Memory In Which Nothing Happens
We had just come from a party at which we’d done nothing but sip water & watch one of our friends drink too much Mad Dog & leap into his own piss. This was high school. A band had just played the local Christian teen center & the after party was at a house out in the country. A long driveway & cars lined up down it. When we parked, a guy we’d seen around town asked are y’all at least twenty-one &, before we could answer, kept going: I’m just kidding. The party spread from the garage down a path lit with torches to a clearing where two kegs were. We didn’t drink them. Everyone around us smoked weed. It was the first time I’d seen people smoke weed. The next day we’d lecture our friend about it & he’d tell us we were being squares. He’d tell us we needed to grow up. That night, though. We left the party at 12:30. Went to the city’s park. After ten minutes sitting & talking, the cops came up. It’s past curfew, they said. We aren’t from this town, we said. We didn’t know, though really we did. Our bodies smelled like drugs & alcohol. I waited outside mine, ready to watch myself cuffed, hauled away. The cops said get in your cars & go, which is what we did.
Last season, the beach moved in three more feet, the houses built on stilts above grass now above sand &, before the decade ends, above water. The ships roll into the Intracoastal carrying oil from offshore while a family of five stands on the rocks, casts lines into the Gulf. The best fishing is when those boats roar everything up, the man tells me while I stand at the end of the pier. In the distance, a truck makes circles in the sand. A bonfire burns despite the ban, the smoke stopped in the middle of the air, suspended.
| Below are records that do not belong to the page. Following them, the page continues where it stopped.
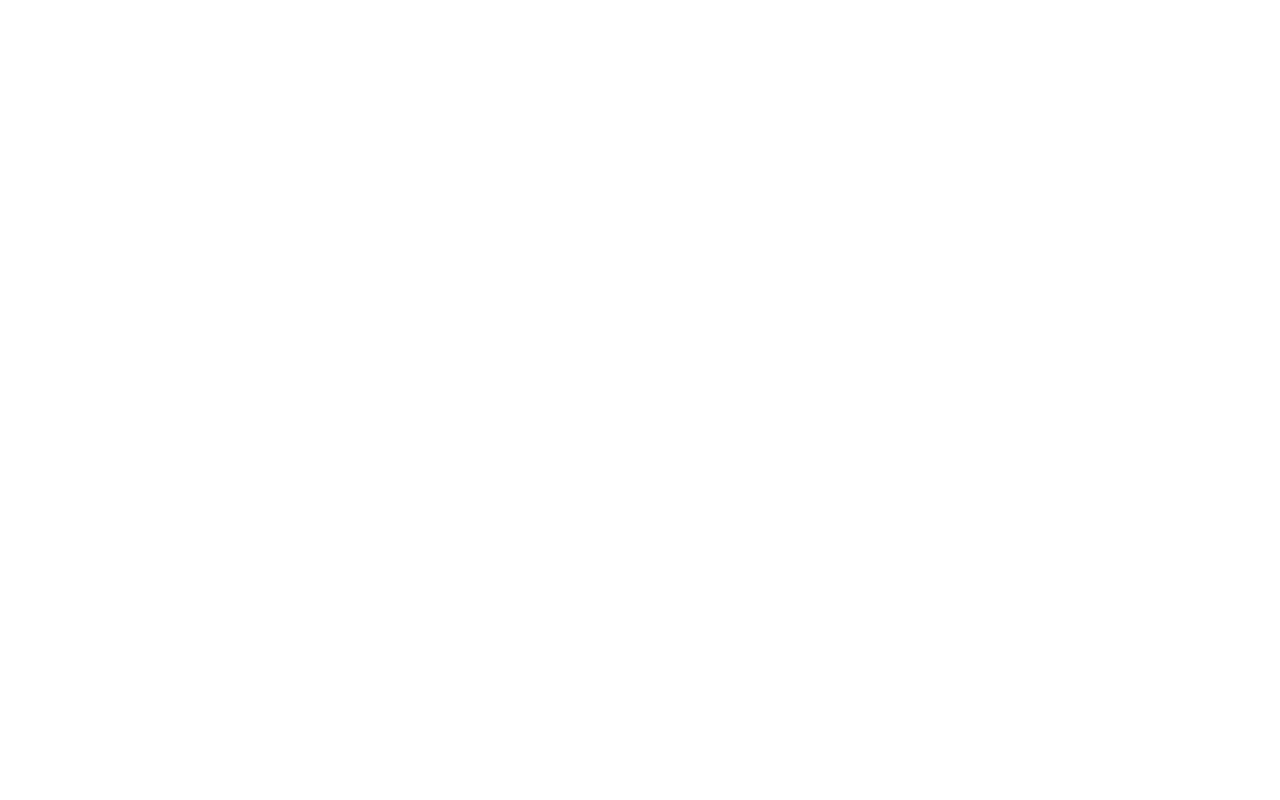
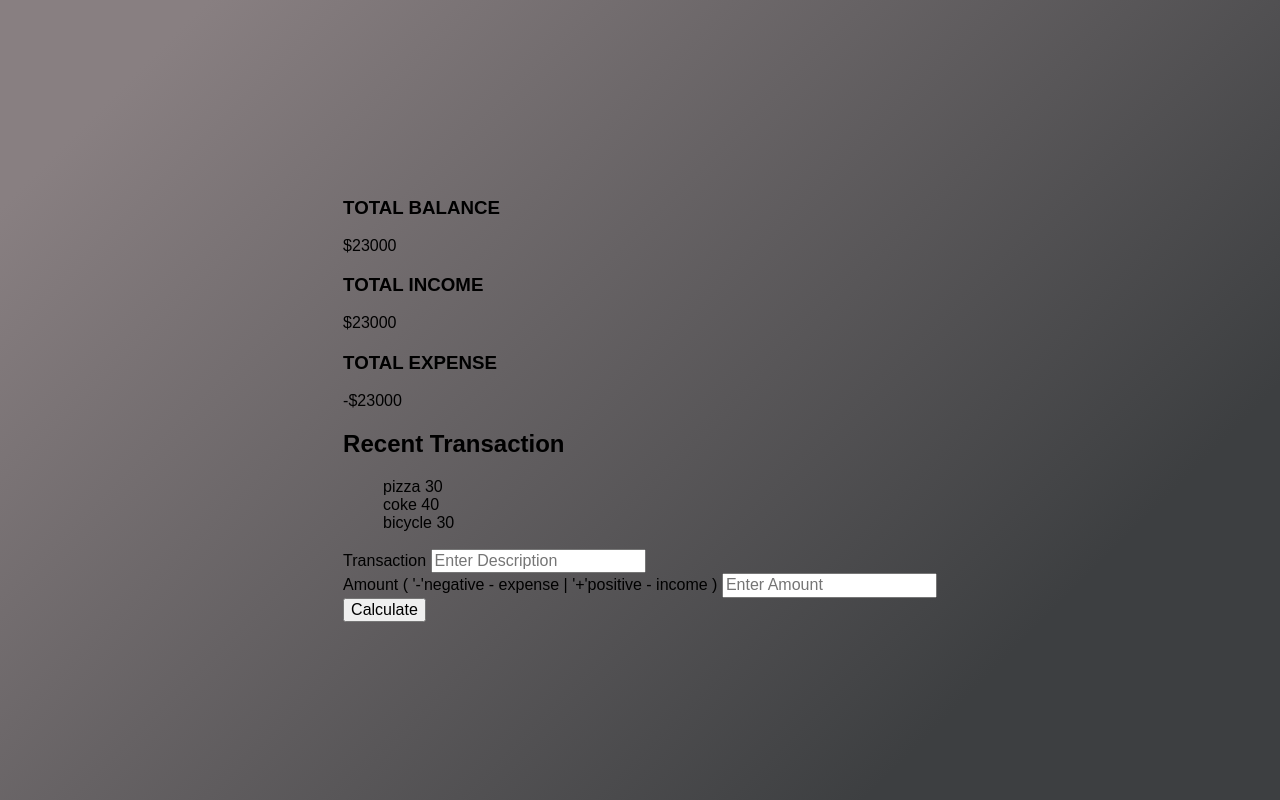
Before and after one commit to balaji972011/Expense-Tracker, a plain HTML site: page index.html in a window 1280 px wide. Drawn offline with Linux system fonts and the light colour scheme.

Commit message:
add html

```diff
--- a/index.html
+++ b/index.html
@@ -17,6 +17,46 @@
       crossorigin="anonymous"
       referrerpolicy="no-referrer"
     />
+    <link rel="stylesheet" href="./styles/normalize.css" />
+    <link rel="stylesheet" href="./styles/style.css" />
   </head>
-  <body></body>
+  <body>
+    <div class="main-container">
+      <div class="total-balance">
+        <h3>TOTAL BALANCE</h3>
+        <p>$23000</p>
+      </div>
+      <div class="summary">
+        <div class="total-income">
+          <h3>TOTAL INCOME</h3>
+          <p>$23000</p>
+        </div>
+        <div class="total-expense">
+          <h3>TOTAL EXPENSE</h3>
+          <p>-$23000</p>
+        </div>
+      </div>
+      <div class="transaction-entry">
+        <h2>Recent Transaction</h2>
+        <ul class="recent-transaction">
+          <li>pizza 30</li>
+          <li>coke 40</li>
+          <li>bicycle 30</li>
+        </ul>
+      </div>
+      <form action="#" id="form">
+        <div class="form-control">
+          <label for="transaction"> Transaction </label>
+          <input type="text" id="transaction" placeholder="Enter Description" />
+        </div>
+        <div class="form-control">
+          <label for="amount">
+            Amount ( '-'negative - expense | '+'positive - income )</label
+          >
+          <input type="number" id="amount" placeholder="Enter Amount" />
+        </div>
+        <button class="btn" type="submit">Calculate</button>
+      </form>
+    </div>
+  </body>
 </html>
--- a/styles/style.css
+++ b/styles/style.css
@@ -10,9 +10,11 @@
 }
 
 :root {
-  --grey-bg: #e5e5e5;
-  --blck-bg: #000000;
-  --grey-txt: #646464;
+  --grey-bg: #887f81;
+  --drk-grey-bg: #3d3f41;
+  --grey-clr: rgba(136, 127, 129, 0.3);
+  --blck-clr: #17191d;
+  --silver-txt: #f2f2f7;
   --white-txt: #fdfdfd;
   --max-width: 1140px;
 }
@@ -24,7 +26,15 @@ html {
 
 body {
   font-family: "Source Sans Pro", sans-serif;
-  background-color: ;
+  background: linear-gradient(
+    135deg,
+    var(--grey-bg) 10%,
+    var(--drk-grey-bg) 80%
+  );
+  display: flex;
+  align-items: center;
+  justify-content: center;
+  height: 100vh;
 }
 
 a {
```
Justin Carter‘s work appears in The Collagist, cream city review, The Journal, Passages North, & Sonora Review.
Photo by Crazy Zou